MyFiziq has devised an app that not only measures overall body weight more accurately than the standard BMI (body mass index) or tape measure, but also measures specific bodily regions across 72,000 data points. “It can even adjust for breathing,’’ CEO Vlado Bosanac says. The app is based on creating an on-screen avatar, in effect an updated pic of the user’s body.
The app has been available on the Apple store for some months now, with 8500 users to date.
But the company realises that no-one (except for Apple itself) makes money from direct consumer apps, with MyFiziq’s real prospects based on ‘business to business to consumer’ partnering deals.
A former competitive bodybuilder, Bosanac knocked on the door of 27 fitness-related companies to solicit interest. “I can put my hand on my heart and say there wasn’t a company that said they didn’t get it,’’ he says.
In June the expended shoe leather paid off and the company signed a deal with Singapore’s Gold Quay Capital, which entails Gold Quay injecting $2m of cash into MyFiziq and then spending a further $3m to fund a version of the app for medical diagnostics.
The key target markets are health and life insurers, who would love to receive the updated and reliable vital statistics of their customers for risk assessment purposes (Australian health insurers can’t price on health risks but the rules are different elsewhere). Doctors and hospitals are also obvious targets.
On the fitness side the company also cites global brands “whose interests are aligned with the product”. These include Nike, UnderArmour (sports clothing), Adidas/Reebok and Asics and one can assume they are potential partners.
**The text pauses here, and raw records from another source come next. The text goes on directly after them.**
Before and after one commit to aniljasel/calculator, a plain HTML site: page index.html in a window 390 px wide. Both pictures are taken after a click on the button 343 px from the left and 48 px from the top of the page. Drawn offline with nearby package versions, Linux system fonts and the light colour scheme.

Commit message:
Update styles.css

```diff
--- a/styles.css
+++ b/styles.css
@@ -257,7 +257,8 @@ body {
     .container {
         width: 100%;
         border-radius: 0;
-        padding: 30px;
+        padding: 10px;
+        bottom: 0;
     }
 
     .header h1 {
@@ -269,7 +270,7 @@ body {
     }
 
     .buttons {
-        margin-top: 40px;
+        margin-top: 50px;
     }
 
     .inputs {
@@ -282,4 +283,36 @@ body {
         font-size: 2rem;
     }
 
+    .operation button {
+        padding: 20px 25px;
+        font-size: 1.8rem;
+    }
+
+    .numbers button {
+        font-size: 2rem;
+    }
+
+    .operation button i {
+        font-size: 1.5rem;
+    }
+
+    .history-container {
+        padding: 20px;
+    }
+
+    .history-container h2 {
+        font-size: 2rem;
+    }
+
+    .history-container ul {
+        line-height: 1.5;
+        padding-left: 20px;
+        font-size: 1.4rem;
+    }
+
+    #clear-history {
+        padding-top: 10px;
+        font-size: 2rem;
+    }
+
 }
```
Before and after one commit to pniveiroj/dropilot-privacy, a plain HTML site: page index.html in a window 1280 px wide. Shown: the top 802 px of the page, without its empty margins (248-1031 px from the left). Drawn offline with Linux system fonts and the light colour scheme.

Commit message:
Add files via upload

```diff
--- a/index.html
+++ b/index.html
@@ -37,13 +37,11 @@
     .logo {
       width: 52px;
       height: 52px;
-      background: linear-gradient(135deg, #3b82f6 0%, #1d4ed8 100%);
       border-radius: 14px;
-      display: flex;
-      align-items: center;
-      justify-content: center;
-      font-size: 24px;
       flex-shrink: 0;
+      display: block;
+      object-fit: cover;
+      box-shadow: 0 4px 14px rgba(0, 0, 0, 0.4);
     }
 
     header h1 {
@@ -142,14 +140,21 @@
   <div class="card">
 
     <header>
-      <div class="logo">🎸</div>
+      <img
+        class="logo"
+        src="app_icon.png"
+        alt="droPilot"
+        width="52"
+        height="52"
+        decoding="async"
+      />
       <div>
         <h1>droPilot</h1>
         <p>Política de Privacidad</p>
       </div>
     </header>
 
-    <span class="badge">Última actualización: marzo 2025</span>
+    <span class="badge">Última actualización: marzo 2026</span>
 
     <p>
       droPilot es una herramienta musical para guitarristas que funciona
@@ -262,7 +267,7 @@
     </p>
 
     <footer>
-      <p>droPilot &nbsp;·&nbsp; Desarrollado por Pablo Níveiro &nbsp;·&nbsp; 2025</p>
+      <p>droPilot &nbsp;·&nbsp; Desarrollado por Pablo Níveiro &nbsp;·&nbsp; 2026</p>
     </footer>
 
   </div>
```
MyFiziq burnt $766,000 in cash in the June quarter and is yet to record any revenue.
The company raised $6m in its August 2015 IPO at 20c apiece and now has $1.2m of cash, but with a $1.5m down payment from the Singaporeans due any day. The company also expects a “substantial” R&D refund.
Bosanac says the company doesn’t need to pass the hat around and – like the fitness freaks – is in good shape despite the languishing share price.
But a deal with a global fitness giant would really get investors’ hearts pumping.
The New Criterion is authored by Tim Boreham.
Many readers will remember Boreham as author of the Criterion column in The Australian newspaper, for well over a decade. He also has more than three decades' experience of business reporting across three major publications.
Tim Boreham has now joined Independent Investment Research and is proud to present The New Criterion, which will honour the style and purpose of the old column. These were based on covering largely ignored small to mid cap stocks in an accessible and entertaining manner for both retail and professional investors.
Disclaimer: The author nor Independent Investment Research have received a fee or any kind of inducement for this article. The New Criterion is not intended as specific investment advice and readers should contact a licensed financial adviser.